Records to process below:
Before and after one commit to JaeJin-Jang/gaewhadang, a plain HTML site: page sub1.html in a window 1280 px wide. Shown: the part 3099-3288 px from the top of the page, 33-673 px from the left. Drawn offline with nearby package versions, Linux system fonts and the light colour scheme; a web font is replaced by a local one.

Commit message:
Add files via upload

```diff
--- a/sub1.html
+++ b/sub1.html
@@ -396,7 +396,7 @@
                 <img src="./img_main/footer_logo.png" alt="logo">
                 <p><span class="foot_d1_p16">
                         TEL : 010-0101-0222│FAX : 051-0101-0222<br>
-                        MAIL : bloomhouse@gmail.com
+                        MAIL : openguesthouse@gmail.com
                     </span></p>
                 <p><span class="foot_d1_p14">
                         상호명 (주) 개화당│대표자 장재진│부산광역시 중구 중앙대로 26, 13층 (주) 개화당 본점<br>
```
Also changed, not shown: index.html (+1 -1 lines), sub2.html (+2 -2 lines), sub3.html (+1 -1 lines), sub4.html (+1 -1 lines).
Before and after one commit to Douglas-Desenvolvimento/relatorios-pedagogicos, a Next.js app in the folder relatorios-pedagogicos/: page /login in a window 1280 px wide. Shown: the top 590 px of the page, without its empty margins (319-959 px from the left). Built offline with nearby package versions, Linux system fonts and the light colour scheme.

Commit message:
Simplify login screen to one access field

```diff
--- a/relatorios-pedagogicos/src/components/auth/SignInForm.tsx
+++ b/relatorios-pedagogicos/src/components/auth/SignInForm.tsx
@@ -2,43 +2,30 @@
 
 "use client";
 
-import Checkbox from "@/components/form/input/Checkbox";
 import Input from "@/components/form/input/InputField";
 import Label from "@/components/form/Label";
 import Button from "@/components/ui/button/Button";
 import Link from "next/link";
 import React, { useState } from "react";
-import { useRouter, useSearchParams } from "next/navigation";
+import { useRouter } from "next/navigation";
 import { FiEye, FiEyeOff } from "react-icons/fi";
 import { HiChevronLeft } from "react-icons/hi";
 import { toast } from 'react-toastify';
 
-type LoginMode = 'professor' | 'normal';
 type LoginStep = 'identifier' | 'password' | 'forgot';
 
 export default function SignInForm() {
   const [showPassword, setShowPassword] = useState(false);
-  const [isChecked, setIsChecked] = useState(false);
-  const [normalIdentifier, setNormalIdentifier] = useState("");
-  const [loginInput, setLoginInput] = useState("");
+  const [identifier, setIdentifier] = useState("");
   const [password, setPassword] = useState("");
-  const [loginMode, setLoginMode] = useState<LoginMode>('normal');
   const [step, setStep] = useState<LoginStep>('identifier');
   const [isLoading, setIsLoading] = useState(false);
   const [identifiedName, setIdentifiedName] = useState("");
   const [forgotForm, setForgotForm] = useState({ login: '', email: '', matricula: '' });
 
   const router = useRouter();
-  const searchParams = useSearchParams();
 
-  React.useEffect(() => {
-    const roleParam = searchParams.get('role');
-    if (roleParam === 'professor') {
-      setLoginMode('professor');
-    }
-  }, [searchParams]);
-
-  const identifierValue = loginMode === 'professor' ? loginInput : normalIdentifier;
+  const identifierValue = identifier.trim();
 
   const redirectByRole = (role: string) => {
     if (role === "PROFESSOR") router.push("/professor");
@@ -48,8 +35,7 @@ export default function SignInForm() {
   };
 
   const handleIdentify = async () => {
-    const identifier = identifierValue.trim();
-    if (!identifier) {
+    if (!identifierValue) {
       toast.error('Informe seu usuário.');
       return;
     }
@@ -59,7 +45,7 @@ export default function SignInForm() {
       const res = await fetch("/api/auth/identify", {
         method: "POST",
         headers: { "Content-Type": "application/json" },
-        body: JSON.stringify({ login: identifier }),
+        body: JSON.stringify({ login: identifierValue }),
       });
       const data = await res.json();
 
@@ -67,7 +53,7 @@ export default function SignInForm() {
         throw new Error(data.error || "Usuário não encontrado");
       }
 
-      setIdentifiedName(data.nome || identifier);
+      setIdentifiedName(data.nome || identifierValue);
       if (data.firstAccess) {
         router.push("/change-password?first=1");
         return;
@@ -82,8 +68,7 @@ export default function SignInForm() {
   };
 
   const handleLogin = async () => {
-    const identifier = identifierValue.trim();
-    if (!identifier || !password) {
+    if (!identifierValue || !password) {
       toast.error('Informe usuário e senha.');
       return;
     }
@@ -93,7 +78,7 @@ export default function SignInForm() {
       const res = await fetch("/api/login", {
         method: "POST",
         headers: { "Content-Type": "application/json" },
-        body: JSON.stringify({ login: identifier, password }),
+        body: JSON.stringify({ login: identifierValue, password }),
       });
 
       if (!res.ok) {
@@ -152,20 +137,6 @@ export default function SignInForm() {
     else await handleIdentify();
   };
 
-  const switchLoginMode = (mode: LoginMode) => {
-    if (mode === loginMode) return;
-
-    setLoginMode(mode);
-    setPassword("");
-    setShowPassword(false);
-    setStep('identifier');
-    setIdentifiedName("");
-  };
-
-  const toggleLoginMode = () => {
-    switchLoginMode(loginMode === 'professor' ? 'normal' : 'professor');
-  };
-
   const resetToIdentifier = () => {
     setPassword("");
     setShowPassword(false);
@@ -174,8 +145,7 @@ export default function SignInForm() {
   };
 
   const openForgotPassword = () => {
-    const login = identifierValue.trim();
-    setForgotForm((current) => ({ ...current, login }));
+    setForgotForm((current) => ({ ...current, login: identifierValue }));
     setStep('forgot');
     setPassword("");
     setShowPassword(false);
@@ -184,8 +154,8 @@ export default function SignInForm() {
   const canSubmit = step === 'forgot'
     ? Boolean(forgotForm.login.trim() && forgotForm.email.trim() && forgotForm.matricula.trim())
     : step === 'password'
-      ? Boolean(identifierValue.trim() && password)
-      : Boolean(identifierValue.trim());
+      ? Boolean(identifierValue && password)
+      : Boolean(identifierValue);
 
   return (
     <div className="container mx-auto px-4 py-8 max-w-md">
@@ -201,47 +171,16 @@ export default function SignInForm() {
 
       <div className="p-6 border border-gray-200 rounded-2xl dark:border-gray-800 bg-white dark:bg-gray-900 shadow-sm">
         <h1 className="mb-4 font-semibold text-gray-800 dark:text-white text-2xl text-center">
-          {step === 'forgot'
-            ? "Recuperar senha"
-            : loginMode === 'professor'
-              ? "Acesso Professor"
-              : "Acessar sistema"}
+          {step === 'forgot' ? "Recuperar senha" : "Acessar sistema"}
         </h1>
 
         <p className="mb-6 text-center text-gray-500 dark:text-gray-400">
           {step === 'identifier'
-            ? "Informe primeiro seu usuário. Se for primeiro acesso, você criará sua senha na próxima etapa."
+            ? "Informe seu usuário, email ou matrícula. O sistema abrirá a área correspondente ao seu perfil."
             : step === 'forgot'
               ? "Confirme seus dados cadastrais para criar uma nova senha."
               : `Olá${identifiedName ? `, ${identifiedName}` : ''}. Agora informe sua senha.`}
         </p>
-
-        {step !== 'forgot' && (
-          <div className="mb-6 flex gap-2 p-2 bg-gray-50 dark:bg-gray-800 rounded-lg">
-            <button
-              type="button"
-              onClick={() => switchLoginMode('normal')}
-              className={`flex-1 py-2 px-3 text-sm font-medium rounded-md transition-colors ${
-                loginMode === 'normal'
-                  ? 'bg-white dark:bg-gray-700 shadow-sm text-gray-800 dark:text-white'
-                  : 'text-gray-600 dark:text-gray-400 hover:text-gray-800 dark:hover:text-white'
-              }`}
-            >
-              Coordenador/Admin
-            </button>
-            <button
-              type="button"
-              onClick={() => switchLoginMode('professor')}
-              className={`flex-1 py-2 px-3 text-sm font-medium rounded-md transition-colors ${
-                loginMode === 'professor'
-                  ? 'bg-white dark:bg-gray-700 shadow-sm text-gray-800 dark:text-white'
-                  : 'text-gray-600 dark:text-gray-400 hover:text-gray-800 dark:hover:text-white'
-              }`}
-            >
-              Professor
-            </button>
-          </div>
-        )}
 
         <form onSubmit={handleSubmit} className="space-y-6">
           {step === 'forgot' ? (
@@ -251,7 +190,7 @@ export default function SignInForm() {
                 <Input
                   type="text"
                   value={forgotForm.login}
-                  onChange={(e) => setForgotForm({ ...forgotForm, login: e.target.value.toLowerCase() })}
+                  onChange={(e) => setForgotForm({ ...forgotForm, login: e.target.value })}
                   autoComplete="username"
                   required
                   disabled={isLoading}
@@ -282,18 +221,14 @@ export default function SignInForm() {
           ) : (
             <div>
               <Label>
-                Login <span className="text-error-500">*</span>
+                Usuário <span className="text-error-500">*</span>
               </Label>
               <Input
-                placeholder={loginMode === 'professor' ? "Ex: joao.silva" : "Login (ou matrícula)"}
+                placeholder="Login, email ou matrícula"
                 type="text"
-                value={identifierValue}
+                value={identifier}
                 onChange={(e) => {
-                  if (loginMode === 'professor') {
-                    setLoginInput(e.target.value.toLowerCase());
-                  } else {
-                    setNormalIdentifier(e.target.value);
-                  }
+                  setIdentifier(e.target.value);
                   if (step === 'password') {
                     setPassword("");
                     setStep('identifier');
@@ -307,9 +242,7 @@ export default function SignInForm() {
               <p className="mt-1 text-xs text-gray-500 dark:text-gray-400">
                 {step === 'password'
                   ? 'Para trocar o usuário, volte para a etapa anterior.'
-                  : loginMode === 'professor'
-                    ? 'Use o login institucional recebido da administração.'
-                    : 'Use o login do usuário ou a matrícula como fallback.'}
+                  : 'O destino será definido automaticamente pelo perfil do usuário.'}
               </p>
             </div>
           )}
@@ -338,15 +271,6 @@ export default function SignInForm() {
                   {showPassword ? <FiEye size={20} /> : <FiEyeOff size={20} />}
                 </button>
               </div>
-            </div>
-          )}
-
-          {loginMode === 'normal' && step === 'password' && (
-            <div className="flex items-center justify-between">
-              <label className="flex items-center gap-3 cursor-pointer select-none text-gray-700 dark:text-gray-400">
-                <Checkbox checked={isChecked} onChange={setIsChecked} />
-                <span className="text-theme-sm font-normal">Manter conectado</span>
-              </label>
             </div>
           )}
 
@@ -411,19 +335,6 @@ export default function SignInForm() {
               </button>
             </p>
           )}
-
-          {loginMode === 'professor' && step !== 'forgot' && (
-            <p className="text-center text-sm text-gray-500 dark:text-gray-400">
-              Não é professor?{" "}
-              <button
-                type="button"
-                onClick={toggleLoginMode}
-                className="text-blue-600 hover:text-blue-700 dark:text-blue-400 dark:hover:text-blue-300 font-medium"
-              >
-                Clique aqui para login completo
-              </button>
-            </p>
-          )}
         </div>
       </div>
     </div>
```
End of Records to process.
▸ Your goal: Whenever a line of the data above includes the word "setIdentifiedName", copy that line.

▸ Answer to this exercise:
   const [identifiedName, setIdentifiedName] = useState("");
-      setIdentifiedName(data.nome || identifier);
+      setIdentifiedName(data.nome || identifierValue);
-    setIdentifiedName("");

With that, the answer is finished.